The wrong people get all the money. We are not talking about anything related
to the story - it's just the state of affairs in Bollywood. It's difficult to
believe that someone actually finances such hackneyed plots, and that too to the
tune of crores of rupees. At any point in the movie, you have a strong sense of
déjà vu - how many times haven't you seen it all before? It's like these people
think that it's only the stars and the location that matter. Not that they'll
listen, but here's advice. They don't. For proof, see how many days this flick
The story, a remake of the Telugu Gulabi, is as old as Bollywood itself.
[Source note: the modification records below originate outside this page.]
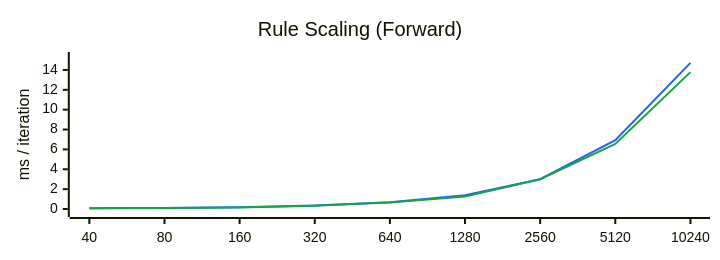
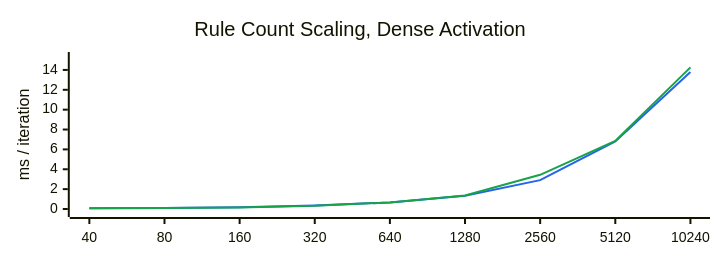
Before and after one commit to samatawy/rules: the second of 9 diagrams in src/help/performance.md, drawn with Mermaid. The commit also changed other lines of this file and 18 other files, not shown here.

````diff
--- a/src/help/performance.md
+++ b/src/help/performance.md
@@ -88,9 +88,9 @@
 ```mermaid
 %%{init: {'xyChart': {'height': 240}, 'themeVariables': {'xyChart': {'plotColorPalette': '#2563eb, #16a34a'}}}}%%
 xychart-beta
-    title "Rule Scaling (Forward)"
+    title "Rule Count Scaling, Dense Activation"
     x-axis [40, 80, 160, 320, 640, 1280, 2560, 5120, 10240]
     y-axis "ms / iteration" 0 --> 15
-    line [0.081, 0.107, 0.177, 0.354, 0.686, 1.393, 2.999, 6.92, 14.707]
-    line [0.08, 0.098, 0.162, 0.328, 0.664, 1.267, 2.993, 6.55, 13.78]
+    line [0.074, 0.1, 0.181, 0.348, 0.664, 1.337, 2.908, 6.801, 13.798]
+    line [0.083, 0.098, 0.163, 0.327, 0.663, 1.352, 3.442, 6.853, 14.261]
 ```
````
Chander (Bobby Deol) is a fun-loving, carefree young man who believes in standing up for others. This streak earns him enemies, but also makes him quite attractive to the wealthy Pooja (Karisma Kapoor).
The true test of love happens through barriers galore: family disapproval, misunderstandings and more. And just when things are settling down, Pooja gets abducted by a heinous flesh trader (Rahul Dev), and Chander is framed as the abductor. Overnight an outlaw, on the run and desperate, Chander is willing to risk his life to rescue his beloved from the vile world of flesh trade. The plot hardly thickens and the climax doesn't grip you at all.
Inder Kumar's credentials make you assume that, despite the trite-est of title, you are going to watch a 'hatke' love story, a welcome change from the usual boy-meets-girl fare done to death. This is the same old wine in a new bottle, to use a cliché ourselves. Only a fraction of the flick has the by-now-famous stamp of the accomplished director, but, after a point, the weak plot overpowers the director completely.
Stuck with it, the film takes a lot of cinematic liberties to try to be different, and fails again. The part about the dog, which shows more sense and timing than the director himself, is thoroughly indigestible. And a police-informer, who is thrust upon the audience, jars. Even the climax does wee little to perk up matters.
Sanjeev-Darshan's musical score is also a downer. The tunes are cyclical and identifiable, although it must be said that the picturization is commendable. Harmeet Singh's cinematography is eye filling. The locations of Europe make the film look visually affluent. Yet, the placement of songs towards the second half is improper - they look forced in the goings-on.
Bobby and Karishma are their usual selves, nothing spectacular. And to be fair, the film hardly offers any scope for that. Rajiv Kaul - Praful Parekh's comedy punches do their bit, but only in parts. The action scenes, though, are well executed.
Aashiq was never conceptualized as a good movie - it was just a product intended
at milking some of the star value of the lead pair. The fans and romance lovers
might yet help it break even, but unless you belong to one of the former two groups
or are espousing the cause of saving a disaster, keep away. Remember, you earned